Despite the killings that were mentioned above,
manufacturers are looking to new, more efficient powertrains to power their
vehicles into the future. All of the major manufacturers are looking to hybrid,
fuel cell and electric vehicles to boost fuel economy. Manufacturers, however,
are also looking towards an increased use of turbocharging and diesel
technology to boost economy.
Ford recently announced its "EcoBoost"
engine line which takes advantage of turbocharging. Its new 2.0 liter turbo four
produces an incredible 275 HP and 280 lb-ft of torque. The company's new 3.5
liter V6 produced a whopping 340 HP and 340 lb-ft thanks to turbocharging. Both
engines produce the power of a V6 and V8 engine respectively while achieving
greater fuel economy.
On the diesel front, General Motors will soon roll out a new
liter V8 Duramax diesel engine destined for its light-duty pickups and
SUVs. Toyota is following suit with a new
V8 diesel engine for its Tundra full-size pickup and Sequoia full-size SUV.
Honda is also prepared to make a 2.2 liter i-DETC diesel four cylinder engine
available in its 2009
Honda Accord and 2009
Acura TSX. A larger 3.5
liter V6 diesel will finds its way into the Honda Pilot, Honda Ridgeline
and Acura MDX.
The new CAFE regulations were a big wakeup call to all auto
manufacturers who sell vehicles in the U.S. It's great to see that

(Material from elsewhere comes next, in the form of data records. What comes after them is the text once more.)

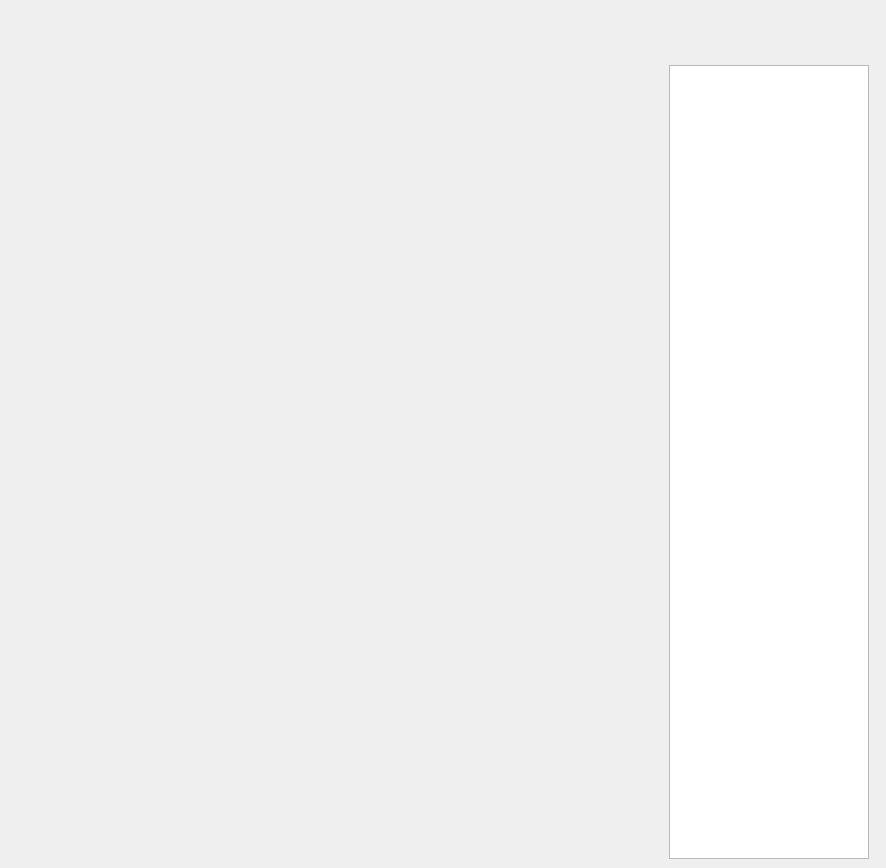
The window that mpldesigner/window.ui (dapperfu/PyQt5Scratch) describes before a commit, drawn with Qt 5.
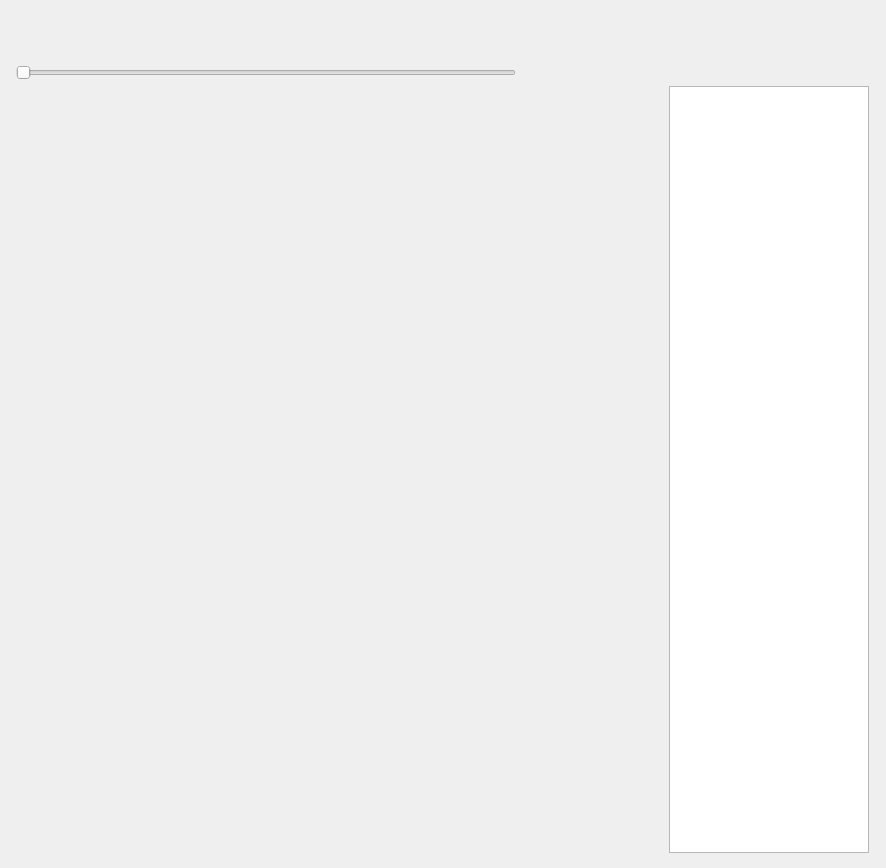
The same window after the commit.

Commit message: Git Auto Commit: Sun Dec 11 03:57:51 EST 2016

Diff of the .ui file:
```diff
--- a/mpldesigner/window.ui
+++ b/mpldesigner/window.ui
@@ -15,7 +15,32 @@
   </property>
   <widget class="QWidget" name="centralwidget">
    <layout class="QGridLayout" name="gridLayout">
-    <item row="1" column="1">
+    <item row="1" column="0">
+     <widget class="QSlider" name="horizontalSlider">
+      <property name="sizePolicy">
+       <sizepolicy hsizetype="MinimumExpanding" vsizetype="Minimum">
+        <horstretch>0</horstretch>
+        <verstretch>0</verstretch>
+       </sizepolicy>
+      </property>
+      <property name="minimumSize">
+       <size>
+        <width>200</width>
+        <height>0</height>
+       </size>
+      </property>
+      <property name="maximumSize">
+       <size>
+        <width>500</width>
+        <height>16777215</height>
+       </size>
+      </property>
+      <property name="orientation">
+       <enum>Qt::Horizontal</enum>
+      </property>
+     </widget>
+    </item>
+    <item row="2" column="1">
      <widget class="QListWidget" name="mplfigs">
       <property name="sizePolicy">
        <sizepolicy hsizetype="Minimum" vsizetype="Expanding">
@@ -31,7 +56,7 @@
       </property>
      </widget>
     </item>
-    <item row="1" column="0">
+    <item row="2" column="0" rowspan="2">
      <widget class="QWidget" name="mplwindow" native="true">
       <property name="enabled">
        <bool>true</bool>
```
Left out of the diff: 1 changed line with no effect on the pictures. The commit also changes 1 other file.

manufacturers are adept enough to evolve and adapt to give customers the power
they crave with increased fuel economy at the same time.